An online survey reveals that almost three-quarters (74 percent) of baby boomers (those born between 1945 and 1965) have never been tested or are unsure if they have been tested for hepatitis C, and 80 percent do not consider themselves at any risk for having the disease. That patient population is actually most likely to have the disease.
According to the American Gastroenterological Association (AGA), which commissioned Harris Interactive to survey more than 1,000 baby boomers not previously diagnosed with hepatitis, lack of awareness among baby boomers has significant implications. In announcing the survey results. The AGA noted that nearly 5 million Americans are infected with hepatitis C, of which 82 percent are baby boomers. However, three in four people infected don't know they have hepatitis C, which is the leading cause of liver failure, liver cancer or the need for a liver transplant in the United States.
In addition to a lack of knowledge, the survey showed a lack of action: 83 percent of the baby boomers surveyed have never discussed hepatitis C with their healthcare provider, even though it is diagnosed with a simple blood test and for many people, can be cured.
Findings were released by the AGA in advance of National Hepatitis Testing Day on May 19. The survey is part of a new AGA educational campaign called I.D. Hep C .
"Many baby boomers have a potentially dangerous 'it's not me' mentality about hepatitis C, and this survey underscores how poorly most people in that generation understand that risk factors do apply to them," said Ira M. Jacobson, MD, AGAF, chief, division of gastroenterology and hepatology and professor of medicine at The Joan Sanford I. Weill Medical College of Cornell University, and physician co-advisor to AGA's I.D. Hep C campaign. "Given the potentially deadly consequences of allowing hepatitis C to go undiagnosed, the AGA urges all baby boomers to talk to their doctors about getting tested."
By visiting www.IDHepC.org, people can learn more about hepatitis C and testing and get information on where to get tested — including free or low-cost screening events in some regions in the days surrounding National Hepatitis Testing Day.
AGA noted that liver damage from hepatitis C gets worse over time, and because many boomers have been infected for decades, the number of people who die from hepatitis C-related liver problems (about 15,000) is expected to increase by 207 percent from 2000 to 2030.
"The disease can't be treated if people don't know they are infected.
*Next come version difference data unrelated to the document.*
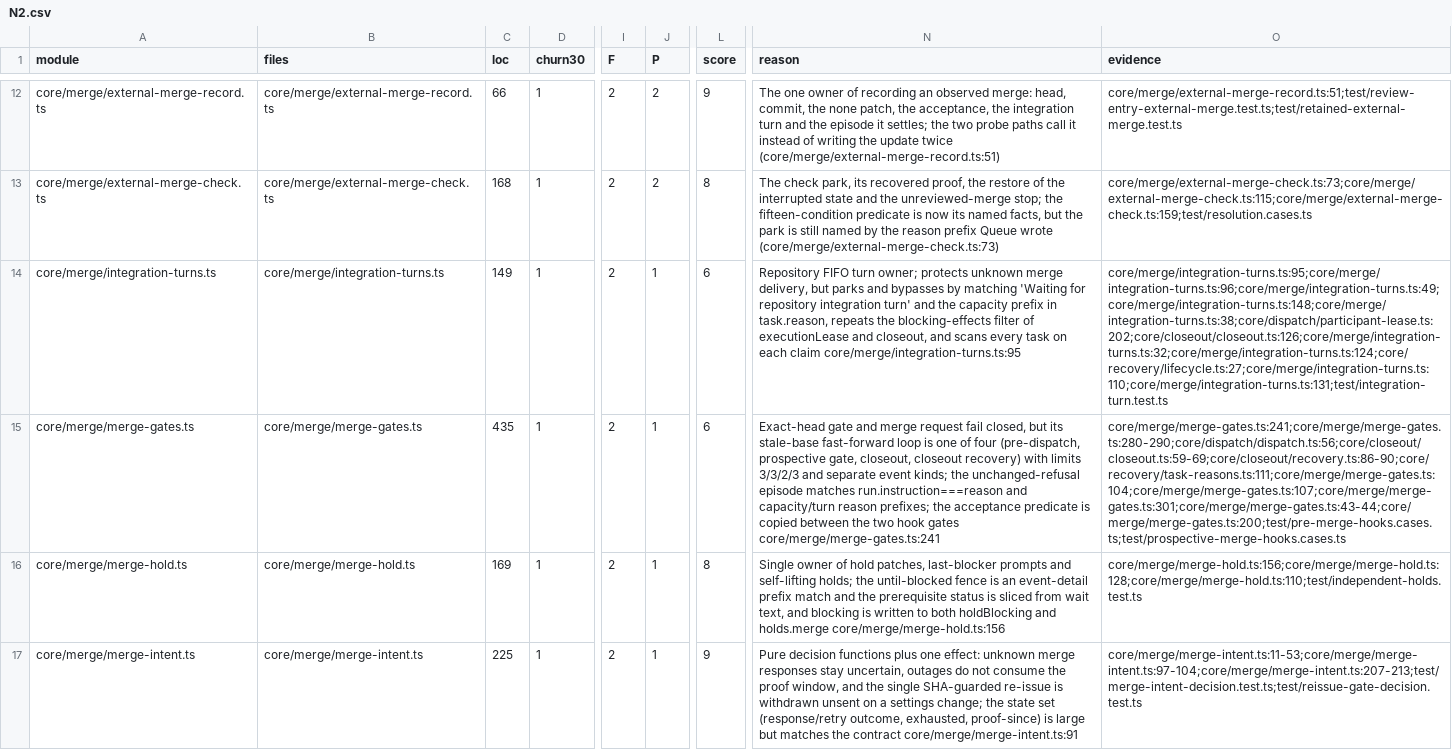
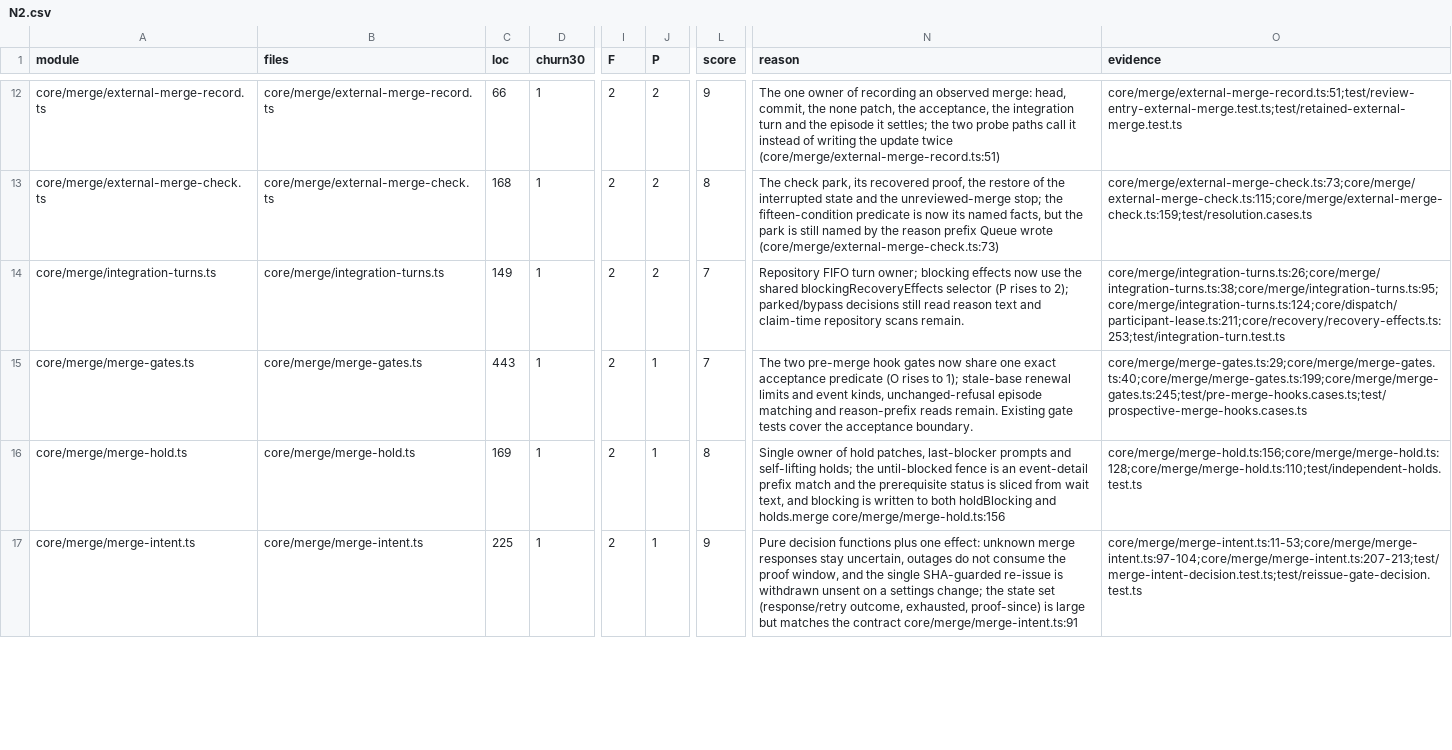
Before and after one commit to inflatable-cookie/nucleus, a CSV file: docs/knowledge/quality/code/N2.csv, drawn as a sheet; only a part is shown, gaps mark what is left out; the diff covers the shown part only; the diff names each change by its address in the sheet, - before the commit and + after, or states it on an @@ line.

Commit message:
1237: separate merge lifecycle owners

```diff
--- a/docs/knowledge/quality/code/N2.csv
+++ b/docs/knowledge/quality/code/N2.csv
-J14 (P): 1
+J14 (P): 2
-L14:L15 (score): 6
+L14:L15 (score): 7
-N14 (reason): …turn owner; protects unknown merge delivery, but parks and bypasses by matching 'Waiting for repository integration turn' and the capacity prefix in task.reason, repeats the blocking-effects filter of executionLease and closeout, and scans every task on each claim core/merge/integration-turns.ts:95
+N14 (reason): …turn owner; blocking effects now use the shared blockingRecoveryEffects selector (P rises to 2); parked/bypass decisions still read reason text and claim-time repository scans remain.
-O14 (evidence): core/merge/integration-turns.ts:95;core/merge/integration-turns.ts:96;core/merge/integration-turns.ts:49;core/merge/integration-turns.ts:148;core/merge/integration-turns.ts:38;core/dispatch/participant-lease.ts:202;core/closeout/closeout.ts:126;core/merge/integration-turns.ts:32;core/merge/integration-turns.ts:124;core/recovery/lifecycle.ts:27;core/merge/integration-turns.ts:110;core/merge/integration-turns.ts:131;test/integration-turn.test.ts
+O14 (evidence): core/merge/integration-turns.ts:26;core/merge/integration-turns.ts:38;core/merge/integration-turns.ts:95;core/merge/integration-turns.ts:124;core/dispatch/participant-lease.ts:211;core/recovery/recovery-effects.ts:253;test/integration-turn.test.ts
-C15 (loc): 435
+C15 (loc): 443
-N15 (reason): Exact-head gate and merge request fail closed, but its stale-base fast-forward loop is one of four (pre-dispatch, prospective gate, closeout, closeout recovery) with limits 3/3/2/3 and separate event kinds; the unchanged-refusal episode matches run.instruction===reason and capacity/turn reason prefixes; the acceptance predicate is copied between the two hook gates core/merge/merge-gates.ts:241
+N15 (reason): The two pre-merge hook gates now share one exact acceptance predicate (O rises to 1); stale-base renewal limits and event kinds, unchanged-refusal episode matching and reason-prefix reads remain. Existing gate tests cover the acceptance boundary.
-O15 (evidence): core/merge/merge-gates.ts:241;core/merge/merge-gates.ts:280-290;core/dispatch/dispatch.ts:56;core/closeout/closeout.ts:59-69;core/closeout/recovery.ts:86-90;core/recovery/task-reasons.ts:111;core/merge/merge-gates.ts:104;core/merge/merge-gates.ts:107;core/merge/merge-gates.ts:301;core/merge/merge-gates.ts:43-44;core/merge/merge-gates.ts:200;test/pre-merge-hooks.cases.ts;test/prospective-merge-hooks.cases.ts
+O15 (evidence): core/merge/merge-gates.ts:29;core/merge/merge-gates.ts:40;core/merge/merge-gates.ts:199;core/merge/merge-gates.ts:245;test/pre-merge-hooks.cases.ts;test/prospective-merge-hooks.cases.ts
```
Also changed, not shown: 10 edited cells elsewhere in this file, docs/knowledge/quality/code/N4.csv, 9 other files.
With treatment, the chance of a cure is greater than ever," said Michael Ryan, MD, clinical professor of medicine, Eastern Virginia Medical School, practicing gastroenterologist with Digestive and Liver Disease Specialists of Norfolk, Va., and physician co-advisor to AGA's I.D. Hep C campaign. "I see every day the devastation hepatitis C can cause, especially to those who have lived with the disease for years without knowing it. Baby boomers shouldn't wait – they should talk to their doctors today about getting this simple test."